▶ **RECORDED DATA**
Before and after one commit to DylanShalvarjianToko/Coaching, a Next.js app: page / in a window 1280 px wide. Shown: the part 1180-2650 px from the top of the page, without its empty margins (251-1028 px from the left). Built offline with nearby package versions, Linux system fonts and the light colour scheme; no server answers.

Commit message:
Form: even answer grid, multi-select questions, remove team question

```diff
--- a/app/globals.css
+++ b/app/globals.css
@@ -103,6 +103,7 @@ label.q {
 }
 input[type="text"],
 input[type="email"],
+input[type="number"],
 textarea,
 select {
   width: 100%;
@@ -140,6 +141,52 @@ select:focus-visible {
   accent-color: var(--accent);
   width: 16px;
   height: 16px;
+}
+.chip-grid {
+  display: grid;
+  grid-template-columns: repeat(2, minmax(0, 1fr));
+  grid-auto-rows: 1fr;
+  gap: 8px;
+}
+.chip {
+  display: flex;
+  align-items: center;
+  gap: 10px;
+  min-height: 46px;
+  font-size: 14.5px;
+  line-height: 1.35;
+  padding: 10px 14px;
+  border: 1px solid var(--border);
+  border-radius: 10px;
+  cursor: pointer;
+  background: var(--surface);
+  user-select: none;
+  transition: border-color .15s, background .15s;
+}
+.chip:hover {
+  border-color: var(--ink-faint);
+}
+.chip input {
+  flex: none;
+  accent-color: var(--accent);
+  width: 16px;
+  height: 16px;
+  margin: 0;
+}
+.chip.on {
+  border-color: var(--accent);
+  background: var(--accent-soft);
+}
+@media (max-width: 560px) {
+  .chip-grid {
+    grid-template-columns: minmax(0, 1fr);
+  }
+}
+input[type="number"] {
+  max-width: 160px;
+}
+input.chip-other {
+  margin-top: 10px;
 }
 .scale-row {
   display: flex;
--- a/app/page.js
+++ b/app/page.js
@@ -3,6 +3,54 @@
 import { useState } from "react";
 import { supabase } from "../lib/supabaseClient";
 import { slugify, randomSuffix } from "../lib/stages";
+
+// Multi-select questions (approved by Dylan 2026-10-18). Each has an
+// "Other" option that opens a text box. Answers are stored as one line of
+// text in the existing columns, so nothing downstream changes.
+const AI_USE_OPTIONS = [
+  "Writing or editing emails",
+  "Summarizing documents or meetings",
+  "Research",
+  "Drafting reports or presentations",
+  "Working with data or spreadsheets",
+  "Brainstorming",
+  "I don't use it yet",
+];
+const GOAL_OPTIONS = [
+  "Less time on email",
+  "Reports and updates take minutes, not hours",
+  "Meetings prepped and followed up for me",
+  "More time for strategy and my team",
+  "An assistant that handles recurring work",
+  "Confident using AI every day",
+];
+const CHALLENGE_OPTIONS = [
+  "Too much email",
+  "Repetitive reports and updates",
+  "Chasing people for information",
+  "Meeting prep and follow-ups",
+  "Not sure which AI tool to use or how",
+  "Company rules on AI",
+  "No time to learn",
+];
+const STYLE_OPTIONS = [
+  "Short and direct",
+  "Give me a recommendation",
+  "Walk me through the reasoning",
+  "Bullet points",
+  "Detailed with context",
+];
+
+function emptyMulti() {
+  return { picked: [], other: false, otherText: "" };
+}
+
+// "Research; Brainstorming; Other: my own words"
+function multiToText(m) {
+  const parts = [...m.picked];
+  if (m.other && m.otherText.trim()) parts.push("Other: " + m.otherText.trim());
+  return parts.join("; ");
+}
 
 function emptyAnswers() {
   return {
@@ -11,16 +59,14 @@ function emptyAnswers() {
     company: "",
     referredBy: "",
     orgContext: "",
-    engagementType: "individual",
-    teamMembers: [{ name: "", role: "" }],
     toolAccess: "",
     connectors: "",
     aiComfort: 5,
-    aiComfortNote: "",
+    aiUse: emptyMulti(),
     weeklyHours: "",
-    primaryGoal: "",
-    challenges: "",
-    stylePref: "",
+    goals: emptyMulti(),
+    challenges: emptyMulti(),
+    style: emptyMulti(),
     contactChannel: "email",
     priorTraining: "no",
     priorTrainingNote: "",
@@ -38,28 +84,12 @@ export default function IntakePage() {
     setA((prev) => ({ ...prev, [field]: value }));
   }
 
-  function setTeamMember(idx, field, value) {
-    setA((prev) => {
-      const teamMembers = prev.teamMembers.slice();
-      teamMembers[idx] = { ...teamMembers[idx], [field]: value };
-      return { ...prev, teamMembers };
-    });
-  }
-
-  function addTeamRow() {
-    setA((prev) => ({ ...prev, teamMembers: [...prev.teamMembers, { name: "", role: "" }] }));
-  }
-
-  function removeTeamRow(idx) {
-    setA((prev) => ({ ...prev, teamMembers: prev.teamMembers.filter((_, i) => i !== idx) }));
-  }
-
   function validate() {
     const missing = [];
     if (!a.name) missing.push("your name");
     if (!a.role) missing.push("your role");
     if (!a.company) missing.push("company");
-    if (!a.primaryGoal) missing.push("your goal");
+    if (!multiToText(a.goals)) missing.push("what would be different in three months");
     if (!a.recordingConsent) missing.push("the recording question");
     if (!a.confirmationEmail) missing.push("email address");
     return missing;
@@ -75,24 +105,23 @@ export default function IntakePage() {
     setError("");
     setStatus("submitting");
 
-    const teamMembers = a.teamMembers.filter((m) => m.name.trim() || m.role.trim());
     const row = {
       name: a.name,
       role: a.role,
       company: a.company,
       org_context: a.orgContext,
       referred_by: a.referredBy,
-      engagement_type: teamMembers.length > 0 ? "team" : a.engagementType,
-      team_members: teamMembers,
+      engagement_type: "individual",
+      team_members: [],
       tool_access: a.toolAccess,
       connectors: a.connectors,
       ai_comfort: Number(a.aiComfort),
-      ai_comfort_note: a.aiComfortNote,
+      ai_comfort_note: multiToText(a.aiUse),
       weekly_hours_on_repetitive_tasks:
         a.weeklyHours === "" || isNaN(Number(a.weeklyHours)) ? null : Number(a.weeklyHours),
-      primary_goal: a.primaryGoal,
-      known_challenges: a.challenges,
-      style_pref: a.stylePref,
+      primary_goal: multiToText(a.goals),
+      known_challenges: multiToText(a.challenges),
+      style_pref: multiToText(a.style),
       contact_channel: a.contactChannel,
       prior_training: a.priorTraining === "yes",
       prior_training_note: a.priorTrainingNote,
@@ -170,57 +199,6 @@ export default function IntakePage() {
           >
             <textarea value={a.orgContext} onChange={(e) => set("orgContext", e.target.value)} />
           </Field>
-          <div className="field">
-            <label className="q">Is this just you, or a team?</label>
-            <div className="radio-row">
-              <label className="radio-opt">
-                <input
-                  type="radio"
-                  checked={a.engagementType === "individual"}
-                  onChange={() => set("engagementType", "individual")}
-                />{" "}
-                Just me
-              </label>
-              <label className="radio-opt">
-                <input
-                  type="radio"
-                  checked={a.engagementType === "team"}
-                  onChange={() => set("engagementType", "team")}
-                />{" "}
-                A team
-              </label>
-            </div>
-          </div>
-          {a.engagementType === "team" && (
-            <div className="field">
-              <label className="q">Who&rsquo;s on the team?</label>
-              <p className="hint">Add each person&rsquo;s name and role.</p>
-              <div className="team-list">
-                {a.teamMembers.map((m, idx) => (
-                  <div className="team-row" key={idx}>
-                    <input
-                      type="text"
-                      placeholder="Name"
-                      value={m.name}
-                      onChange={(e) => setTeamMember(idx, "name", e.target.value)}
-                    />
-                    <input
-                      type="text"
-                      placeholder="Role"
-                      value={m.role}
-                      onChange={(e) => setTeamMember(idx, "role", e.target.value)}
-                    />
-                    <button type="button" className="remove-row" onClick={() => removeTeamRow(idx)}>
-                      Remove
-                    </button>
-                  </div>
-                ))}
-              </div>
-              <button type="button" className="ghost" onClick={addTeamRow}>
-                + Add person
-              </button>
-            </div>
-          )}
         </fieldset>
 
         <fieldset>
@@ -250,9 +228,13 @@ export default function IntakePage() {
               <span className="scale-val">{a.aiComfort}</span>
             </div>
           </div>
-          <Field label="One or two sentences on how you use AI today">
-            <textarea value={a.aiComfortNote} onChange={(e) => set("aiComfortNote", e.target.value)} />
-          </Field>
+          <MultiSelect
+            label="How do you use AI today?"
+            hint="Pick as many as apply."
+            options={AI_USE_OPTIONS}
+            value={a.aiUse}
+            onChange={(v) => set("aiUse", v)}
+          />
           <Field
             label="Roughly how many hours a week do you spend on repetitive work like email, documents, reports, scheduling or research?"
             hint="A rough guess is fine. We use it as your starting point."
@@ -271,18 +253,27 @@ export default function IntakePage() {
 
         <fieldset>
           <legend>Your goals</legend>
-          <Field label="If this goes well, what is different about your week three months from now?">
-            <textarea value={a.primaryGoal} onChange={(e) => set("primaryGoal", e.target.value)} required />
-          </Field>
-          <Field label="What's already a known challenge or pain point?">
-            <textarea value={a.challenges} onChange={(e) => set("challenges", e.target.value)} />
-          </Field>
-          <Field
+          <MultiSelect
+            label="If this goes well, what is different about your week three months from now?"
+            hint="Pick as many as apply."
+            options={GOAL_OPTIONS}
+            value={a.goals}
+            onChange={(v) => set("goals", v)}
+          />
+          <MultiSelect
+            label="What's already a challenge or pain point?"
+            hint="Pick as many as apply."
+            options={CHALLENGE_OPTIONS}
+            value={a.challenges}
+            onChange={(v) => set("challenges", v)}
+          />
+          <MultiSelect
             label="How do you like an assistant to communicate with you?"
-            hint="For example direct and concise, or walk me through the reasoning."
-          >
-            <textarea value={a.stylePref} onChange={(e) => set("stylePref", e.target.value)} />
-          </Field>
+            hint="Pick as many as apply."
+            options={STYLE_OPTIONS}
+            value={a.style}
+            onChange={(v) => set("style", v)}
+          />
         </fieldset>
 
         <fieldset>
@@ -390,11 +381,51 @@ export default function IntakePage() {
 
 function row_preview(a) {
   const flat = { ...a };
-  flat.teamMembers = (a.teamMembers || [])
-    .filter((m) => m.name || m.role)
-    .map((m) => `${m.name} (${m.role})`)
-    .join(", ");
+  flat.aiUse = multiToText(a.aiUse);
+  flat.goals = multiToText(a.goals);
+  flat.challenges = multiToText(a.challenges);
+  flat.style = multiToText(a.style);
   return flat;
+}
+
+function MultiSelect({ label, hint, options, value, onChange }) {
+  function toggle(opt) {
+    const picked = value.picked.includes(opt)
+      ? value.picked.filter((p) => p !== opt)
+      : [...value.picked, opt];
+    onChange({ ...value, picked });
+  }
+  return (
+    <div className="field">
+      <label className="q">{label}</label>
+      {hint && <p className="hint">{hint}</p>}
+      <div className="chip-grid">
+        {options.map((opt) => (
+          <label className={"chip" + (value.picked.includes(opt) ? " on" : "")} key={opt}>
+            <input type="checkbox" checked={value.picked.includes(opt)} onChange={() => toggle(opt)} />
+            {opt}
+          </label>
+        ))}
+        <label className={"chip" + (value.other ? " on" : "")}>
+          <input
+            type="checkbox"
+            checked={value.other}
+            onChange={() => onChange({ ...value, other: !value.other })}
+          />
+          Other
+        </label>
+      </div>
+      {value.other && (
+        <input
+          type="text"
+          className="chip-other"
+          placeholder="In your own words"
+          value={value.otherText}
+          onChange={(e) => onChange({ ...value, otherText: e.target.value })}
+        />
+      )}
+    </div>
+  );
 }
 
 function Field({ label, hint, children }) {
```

▶ **ABOUT THIS TASK**
Copy only the lines in the listing that contain "toolAccess".

▶ **ANSWER SECTION**
     toolAccess: "",
       tool_access: a.toolAccess,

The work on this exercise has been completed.